After almost a decade of belt-tightening, Germans have enjoyed rising real wages in the past few years, culminating in the strongest increase in more than 20 years in 2015. A new minimum wage also improved incomes.
Official data for 2015 released by Germany's statistics office, Destatis, on Thursday, showed wages in Europe's largest economy rose 2.5 percent in real or price-adjusted terms last year - the biggest annual increase since 1992, according to a Destatis spokesperson.
In nominal terms, wages increased by 2.8 percent on average, while annual inflation came in at 0.3 percent, the statisticians calculated.
While stagnating economic growth in the decade following the turn of the millennium had led to a number of years with falling real incomes in Germany, they started to significantly grow again after 2008, Destatis data showed. In 2014, real wages in Germany increased by 1.7 percent - the second biggest rise in the past decade.
Minimum wage impact
Destatis said that it was not yet able to quantify the full impact on the index from the national minimum wage introduced at the beginning of 2015. Evidence would suggest, however, that "the pay of employees with below-average wages saw large nominal increases."
Last year, Chancellor Angela Merkel's coalition government introduced a legal minimum wage of 8.50 euros ($9.40) per hour in efforts to shore up incomes in the country's low-wage sectors.
Destatis now said that the gross monthly wage of untrained workers, for example, had risen by 4.1 percent last year.
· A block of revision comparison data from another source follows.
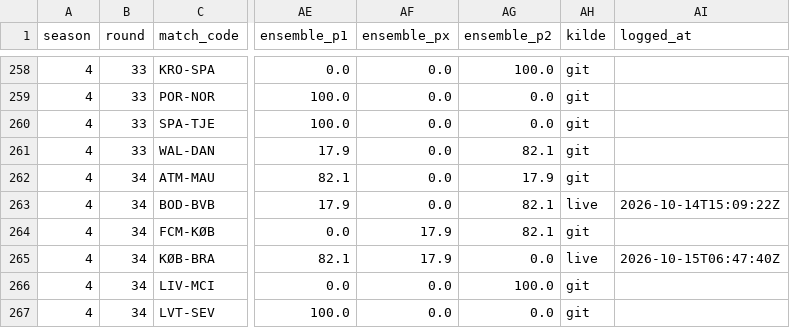
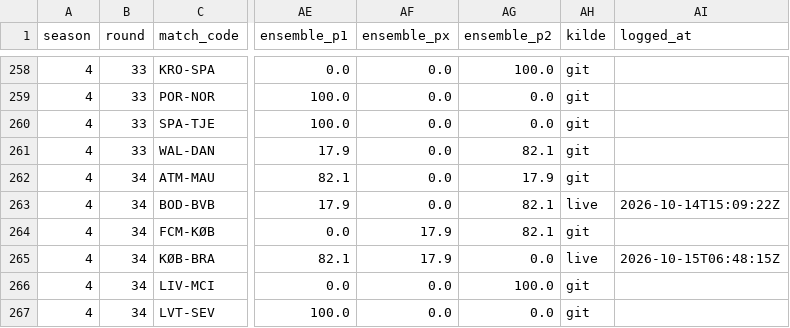
Before and after one commit to Stenner93/Odds, a CSV file: data/predictor_log.csv, drawn as a sheet; only a part is shown, gaps mark what is left out; the diff names each change by its address in the sheet, - before the commit and + after, or states it on an @@ line.

```diff
--- a/data/predictor_log.csv
+++ b/data/predictor_log.csv
-AI265 (logged_at): 2026-10-15T06:47:40Z
+AI265 (logged_at): 2026-10-15T06:48:15Z
```
Also changed, not shown: data/national_elo.csv, data/odds.csv, 1 other file.
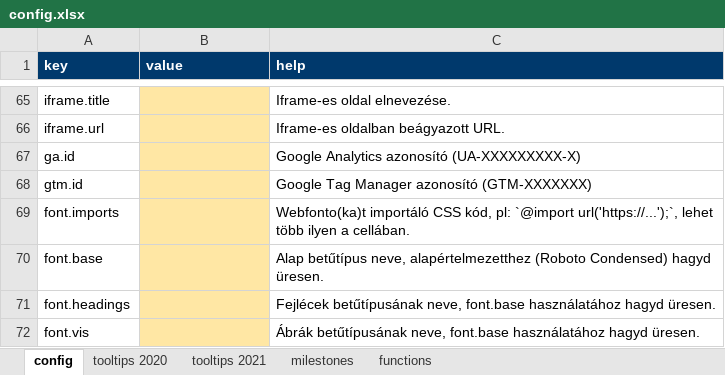
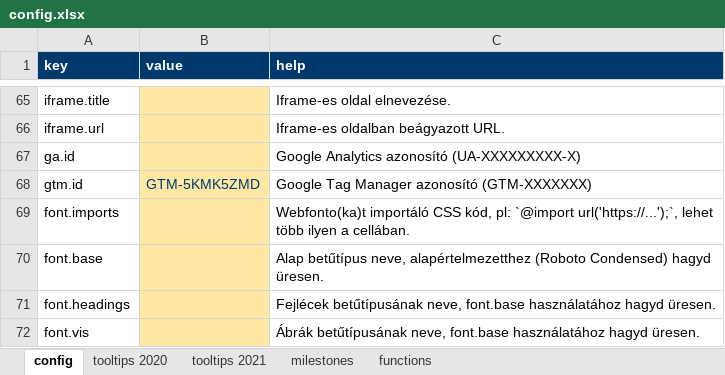
Before and after one commit to k-monitor/onkormanyzati-koltsegvetes-v2, an Excel workbook: input/config.xlsx, sheet config, drawn as a sheet; only a part is shown, gaps mark what is left out; values as stored, in another font and other column widths than the file's, no borders; the diff names each change by its address in the sheet, - before the commit and + after, or states it on an @@ line.

Commit message:
added GTM ID

```diff
--- a/input/config.xlsx (sheet config)
+++ b/input/config.xlsx (sheet config)
-B68 (value): (empty)
+B68 (value): GTM-5KMK5ZMD
```
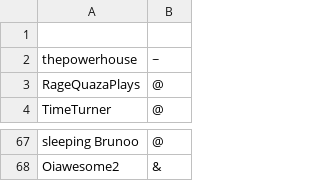
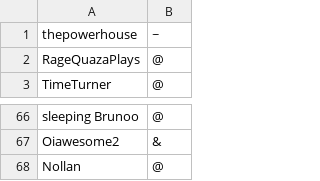
Before and after one commit to banditph/Pokemon-Showdown, a CSV file: config/usergroups.csv, drawn as a sheet; only a part is shown, gaps mark what is left out; removed rows and columns are numbered as before the commit, all else as after; the diff names each change by its address in the sheet, - before the commit and + after, or states it on an @@ line.

Commit message:
Update usergroups.csv

```diff
--- a/config/usergroups.csv
+++ b/config/usergroups.csv
-row 1: (empty)
+row 68: Nollan | @
```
Destatis also noted that different rates of wage increases were seen in eastern and western Germany.
While employees in the former Communist eastern half of Germany saw their pay increase by 3.9 percent, wages of their western German counterparts rose by 2.5 percent.
Following German unification in 1990, companies in the economically depressed East made huge efforts to boost productivity and wages to keep skilled personnel from moving into the more affluent West.
uhe/kd (Reuters, dpa, AFP)